By Bev Johnson

Master Gardener

This is a miserable time of year for gardeners. The only green you see is in your house plants. You have repotted them, given then their spring tonic, fertilizer and your fingernails are clean. Now what?

Only in Ireland can you plant spuds on Good Friday. They get away with it because the island is warmed by the gulf stream. It is warm enough there for palm trees to grow on the southern coast. Here we often still have snow on the ground in late April. But gardeners must get dirty somehow. Here are a few things you can do now to keep your hand in.

Take a tour of your estate. Check the lawn. If most of the snow has melted and the temps are getting warmer, you may see snow mold on your grass. This typically appears as a round straw-covered patch.

The grass is usually matted and can be covered with a white, pink, or gray fungus. It may even have some small mushrooms popping up in the area. It really looks gross, but the cure is quite simple. Simply rake lightly to encourage faster drying, and next year, cut the grass just a bit shorter in the fall, 2 ½inches rather than the 3 to 3 ½ you cut it in the summer. Stay off the grass as much as possible as you don’t want to pack it down.

If it is warm enough to be outside, and anything warmer than 0 is warm enough for the anxious gardener, check your trees and shrubs for winter injury. Colorado blue spruces and red pine will show “freeze dry” injury by turning red-brown. 

Needle cast diseases look very similar, but winter injury will start where the snow line ends. Needle cast is a fungal disease and starts on one side of the trees and works its way up. if you are sure the damage is from the winter, don’t be in a hurry to prune off the affected branches. Wait until budbreak. It is easier to see the damage then. 

Needle cast can be treated but it is expensive and must be timed just right.

If you wrapped your thin-barked trees last fall, don’t wait too long to uncover them. 

If moisture has collected between the wrap and the bark and the temps rise, the bark can split. Dark wraps can heat the tree’s sap causing the bark to split even if there is no moisture inside the wrap.

Winter injury on trees can be difficult to diagnose. If there is root damage, from compaction for instance, or stem damage, the tree may leaf out very early or not at all. It is now firewood. Losing a favorite shade tree is almost as bad as losing a pet. To prevent this heartbreak, only plant zone hardy trees. Keep them well-watered for the first 5 years. Mulch them heavily with wood chips being careful not to have the mulch touch the bark. This not only keeps the roots cool, it reduces moisture evaporation and the competition for food and water from grass. It also keeps the deadly weed wacker and lawnmower from damaging the trees’ tender bark. Many young trees are permantly damaged by bark

injury. Renew the mulch as it rots.

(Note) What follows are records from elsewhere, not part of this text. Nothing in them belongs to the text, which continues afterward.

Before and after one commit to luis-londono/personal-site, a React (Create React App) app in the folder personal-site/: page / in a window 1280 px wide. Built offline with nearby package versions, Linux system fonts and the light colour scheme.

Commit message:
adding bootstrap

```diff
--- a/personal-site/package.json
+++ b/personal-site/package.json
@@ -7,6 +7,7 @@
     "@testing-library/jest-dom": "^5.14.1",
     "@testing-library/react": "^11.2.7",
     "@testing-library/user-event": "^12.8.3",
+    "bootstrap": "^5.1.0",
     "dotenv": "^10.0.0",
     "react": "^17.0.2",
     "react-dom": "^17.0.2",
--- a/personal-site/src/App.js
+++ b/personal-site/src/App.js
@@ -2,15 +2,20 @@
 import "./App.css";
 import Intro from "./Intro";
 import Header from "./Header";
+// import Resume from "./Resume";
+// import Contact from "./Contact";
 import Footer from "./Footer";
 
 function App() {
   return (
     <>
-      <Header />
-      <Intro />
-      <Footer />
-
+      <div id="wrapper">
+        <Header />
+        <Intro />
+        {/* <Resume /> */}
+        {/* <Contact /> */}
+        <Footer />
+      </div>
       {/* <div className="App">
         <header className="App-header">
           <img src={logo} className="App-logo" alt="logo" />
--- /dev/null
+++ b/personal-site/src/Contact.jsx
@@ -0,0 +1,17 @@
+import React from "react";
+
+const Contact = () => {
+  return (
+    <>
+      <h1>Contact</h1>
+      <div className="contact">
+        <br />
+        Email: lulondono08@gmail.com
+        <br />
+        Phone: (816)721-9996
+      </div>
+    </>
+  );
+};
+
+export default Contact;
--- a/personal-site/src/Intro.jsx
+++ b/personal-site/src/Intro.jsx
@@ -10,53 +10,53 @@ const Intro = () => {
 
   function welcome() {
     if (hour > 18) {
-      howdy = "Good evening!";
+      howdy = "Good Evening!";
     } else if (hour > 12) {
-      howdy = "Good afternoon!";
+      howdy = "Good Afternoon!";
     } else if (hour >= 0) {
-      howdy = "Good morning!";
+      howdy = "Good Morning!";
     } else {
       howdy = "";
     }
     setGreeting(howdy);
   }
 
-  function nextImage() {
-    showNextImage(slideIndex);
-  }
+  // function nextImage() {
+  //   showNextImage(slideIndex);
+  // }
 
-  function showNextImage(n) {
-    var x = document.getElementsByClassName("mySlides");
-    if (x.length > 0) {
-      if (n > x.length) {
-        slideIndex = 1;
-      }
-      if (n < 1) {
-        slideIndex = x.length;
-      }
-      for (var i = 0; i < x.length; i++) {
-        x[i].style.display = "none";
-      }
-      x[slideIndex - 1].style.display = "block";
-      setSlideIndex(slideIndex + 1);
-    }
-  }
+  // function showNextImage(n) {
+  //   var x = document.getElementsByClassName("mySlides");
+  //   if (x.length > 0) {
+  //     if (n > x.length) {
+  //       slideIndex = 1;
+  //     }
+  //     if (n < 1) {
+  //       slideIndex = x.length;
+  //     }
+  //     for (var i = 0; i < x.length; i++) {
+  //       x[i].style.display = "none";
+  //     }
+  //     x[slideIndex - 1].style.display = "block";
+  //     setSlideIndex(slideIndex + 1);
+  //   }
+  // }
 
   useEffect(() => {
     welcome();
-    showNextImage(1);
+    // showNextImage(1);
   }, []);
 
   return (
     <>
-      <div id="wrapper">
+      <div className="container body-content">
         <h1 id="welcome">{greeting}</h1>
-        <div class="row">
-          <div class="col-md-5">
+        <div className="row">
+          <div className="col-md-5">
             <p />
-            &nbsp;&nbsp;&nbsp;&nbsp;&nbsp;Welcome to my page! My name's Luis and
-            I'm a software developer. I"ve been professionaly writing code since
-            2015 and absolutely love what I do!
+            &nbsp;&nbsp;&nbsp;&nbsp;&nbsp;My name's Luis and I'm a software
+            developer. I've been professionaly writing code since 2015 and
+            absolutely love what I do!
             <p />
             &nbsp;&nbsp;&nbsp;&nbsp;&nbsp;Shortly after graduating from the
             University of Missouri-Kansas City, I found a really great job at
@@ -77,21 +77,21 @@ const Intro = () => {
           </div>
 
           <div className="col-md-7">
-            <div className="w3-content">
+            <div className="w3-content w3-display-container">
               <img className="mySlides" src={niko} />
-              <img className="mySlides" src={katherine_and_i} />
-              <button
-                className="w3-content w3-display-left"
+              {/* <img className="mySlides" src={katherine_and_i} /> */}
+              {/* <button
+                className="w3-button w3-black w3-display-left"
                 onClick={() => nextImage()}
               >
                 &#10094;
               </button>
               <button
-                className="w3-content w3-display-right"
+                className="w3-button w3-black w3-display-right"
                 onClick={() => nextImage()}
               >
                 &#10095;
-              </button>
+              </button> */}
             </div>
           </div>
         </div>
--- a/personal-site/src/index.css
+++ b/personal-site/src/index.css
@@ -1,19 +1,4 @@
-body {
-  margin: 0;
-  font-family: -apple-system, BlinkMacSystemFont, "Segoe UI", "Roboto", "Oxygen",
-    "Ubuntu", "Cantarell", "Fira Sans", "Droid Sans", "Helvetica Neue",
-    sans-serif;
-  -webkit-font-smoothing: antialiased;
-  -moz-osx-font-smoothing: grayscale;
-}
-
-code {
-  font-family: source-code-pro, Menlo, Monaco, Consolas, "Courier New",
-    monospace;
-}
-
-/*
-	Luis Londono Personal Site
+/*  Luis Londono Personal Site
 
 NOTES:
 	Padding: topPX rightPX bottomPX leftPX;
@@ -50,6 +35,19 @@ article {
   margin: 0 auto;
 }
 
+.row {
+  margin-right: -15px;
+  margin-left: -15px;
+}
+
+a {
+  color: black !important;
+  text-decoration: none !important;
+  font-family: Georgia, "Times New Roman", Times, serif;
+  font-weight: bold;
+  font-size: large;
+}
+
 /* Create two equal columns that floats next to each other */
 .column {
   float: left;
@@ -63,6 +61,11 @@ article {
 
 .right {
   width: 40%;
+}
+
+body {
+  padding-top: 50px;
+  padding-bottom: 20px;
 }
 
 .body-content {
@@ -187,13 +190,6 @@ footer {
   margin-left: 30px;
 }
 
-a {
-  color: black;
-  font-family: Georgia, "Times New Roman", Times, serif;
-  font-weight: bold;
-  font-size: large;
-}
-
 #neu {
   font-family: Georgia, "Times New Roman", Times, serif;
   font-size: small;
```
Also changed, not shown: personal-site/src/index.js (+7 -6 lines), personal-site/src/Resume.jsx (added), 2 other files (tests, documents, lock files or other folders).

Be nice to your trees and they will reward you with shade that reduces your air conditioning bill, increases the value of your estate and gives you free garden mulch of leaves in the fall. Not bad for what is essentially just a very large plant.